Hi everyone, My name is Mariana Coronado and I am a rising senior at Georgia Tech. I am a pre-medical student and studying Neuroscience. Being at GT and getting to see firsthand the passion that many of my classmates have for entrepreneurship and innovation, I have recently been doing some of my own reflecting about what kind of entrepreneurial ventures might be possible for me and how that fits into my love for the health sciences.
One thought I had was about running my own medical practice. I like the idea of being able to call something my own and making an impact in my own way. I am hesitant thought that the everyday tasks of running a business might get in the way of me actually practicing medicine.
I was wondering if anyone has any thoughts or experiences with this or something similar? Is it possible to still own something like this without the hassles of running a business taking away from being part of its main objective to help others? Thanks in advance.
Yes. I have seen a number of medical practices of all sizes.
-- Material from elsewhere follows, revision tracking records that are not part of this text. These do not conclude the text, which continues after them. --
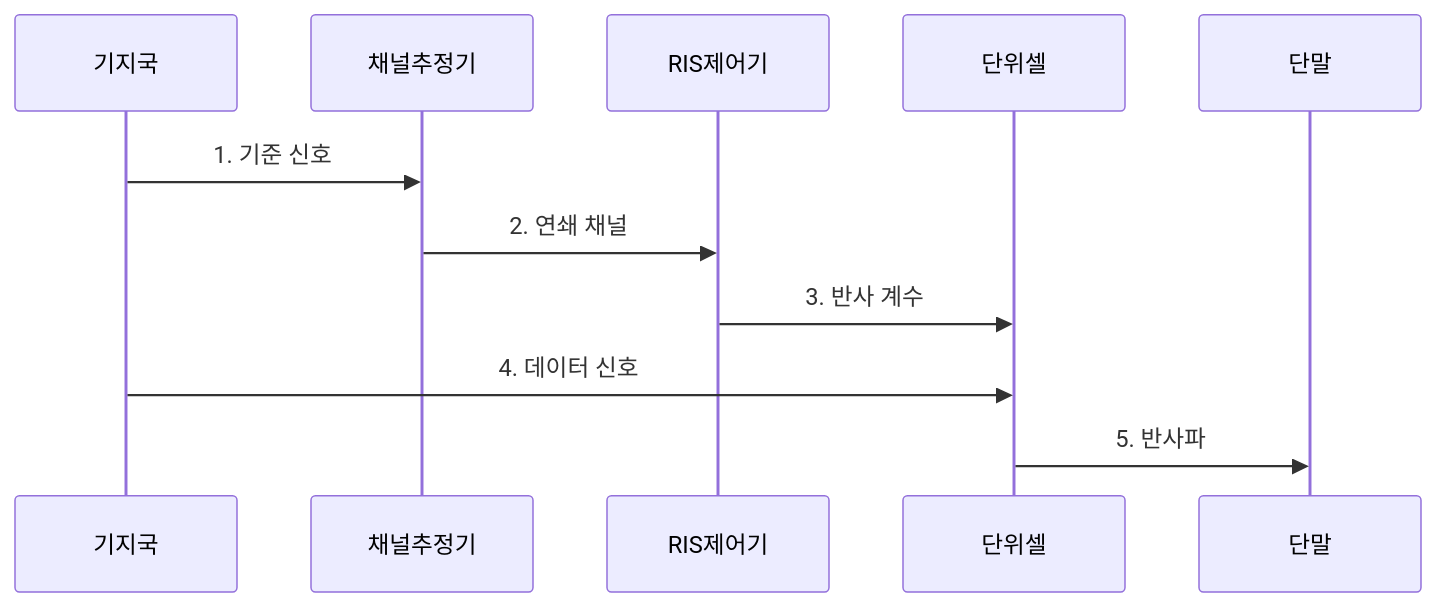
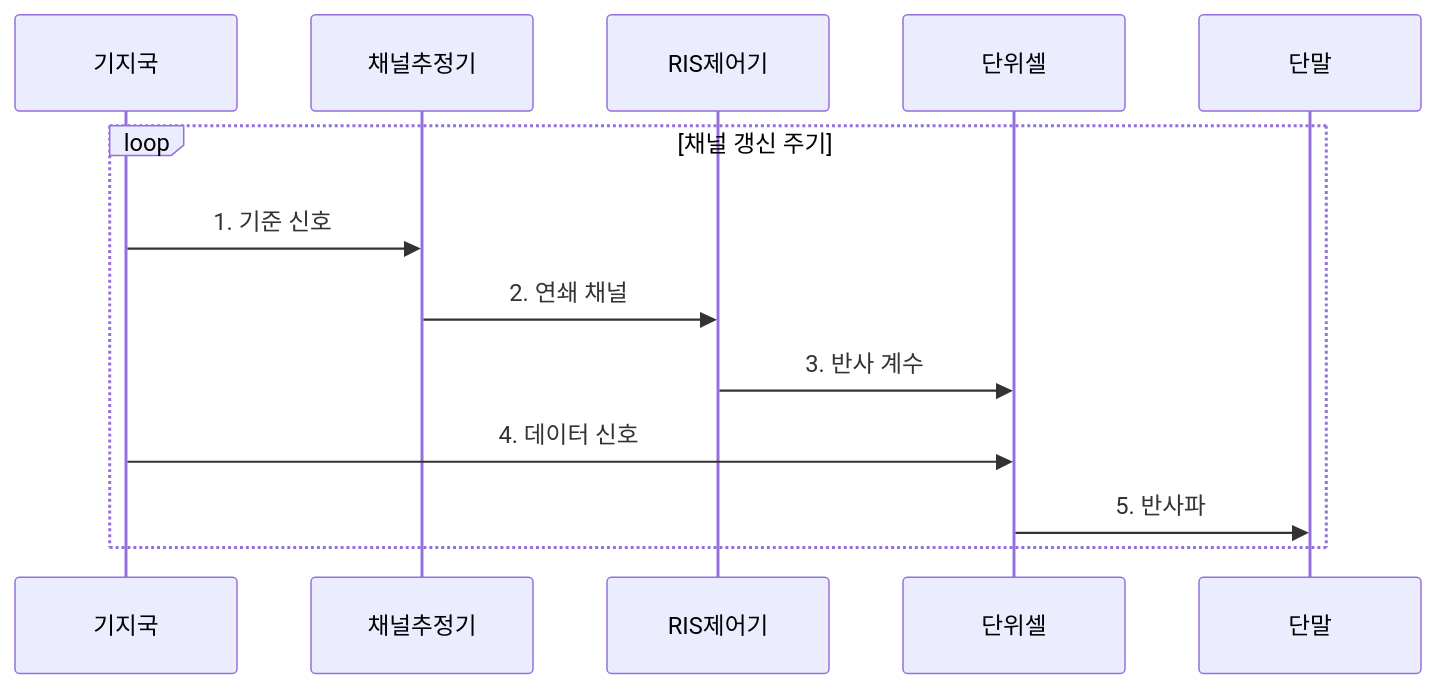
Before and after one commit to agnusdei1207/knowledge-base: the second of 2 diagrams in src/content/docs/notes/04-network/043_reconfigurable_intelligent_surface.md, drawn with Mermaid. The commit also changed other lines of this file and 7 other files, not shown here.

````diff
--- a/src/content/docs/notes/04-network/043_reconfigurable_intelligent_surface.md
+++ b/src/content/docs/notes/04-network/043_reconfigurable_intelligent_surface.md
@@ -98,13 +98,15 @@
 ```mermaid
 sequenceDiagram
     participant 기지국
     participant 채널추정기
     participant RIS제어기
     participant 단위셀
     participant 단말
-    기지국->>채널추정기: 1. 기준 신호
-    채널추정기->>RIS제어기: 2. 연쇄 채널
-    RIS제어기->>단위셀: 3. 반사 계수
-    기지국->>단위셀: 4. 데이터 신호
-    단위셀->>단말: 5. 반사파
+    loop 채널 갱신 주기
+        기지국->>채널추정기: 1. 기준 신호
+        채널추정기->>RIS제어기: 2. 연쇄 채널
+        RIS제어기->>단위셀: 3. 반사 계수
+        기지국->>단위셀: 4. 데이터 신호
+        단위셀->>단말: 5. 반사파
+    end
 ```
````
And they definitely come with many of the challenges that you find in running a business.
Please forgive that when people come to me with an interest in becoming entrepreneurial, the first thing I do is try to talk them out of it. After all, if I can scare you out of starting something, perhaps you shouldn’t do it!
That said, I also am pulling for you to try, if it’s the right fit and you have the tenacity, capability, and risk tolerance for it. For some people (including me), it’s hard to be anything other than an entrepreneur, whether in medicine or otherwise. And I have a lot of doctor friends that have survived the challenges and done well with their practices.
As you may know, one of the toughest constraints for medical practices (and others now) is finding and keeping good employees. Of course, reimbursement changes, malpractice insurance rates, facilities costs, and other factors may affect your business in ways that might at first seem beyond your control. And like most anything worthwhile, it can be risky and challenging in many ways.
One thought is to work in an existing practice for a time, learn, and perhaps later buy into that practice, or another. At least you might learn many useful lessons and better afford your own practice when you’re ready.
Whatever path you choose, I will look forward hopefully to your great success!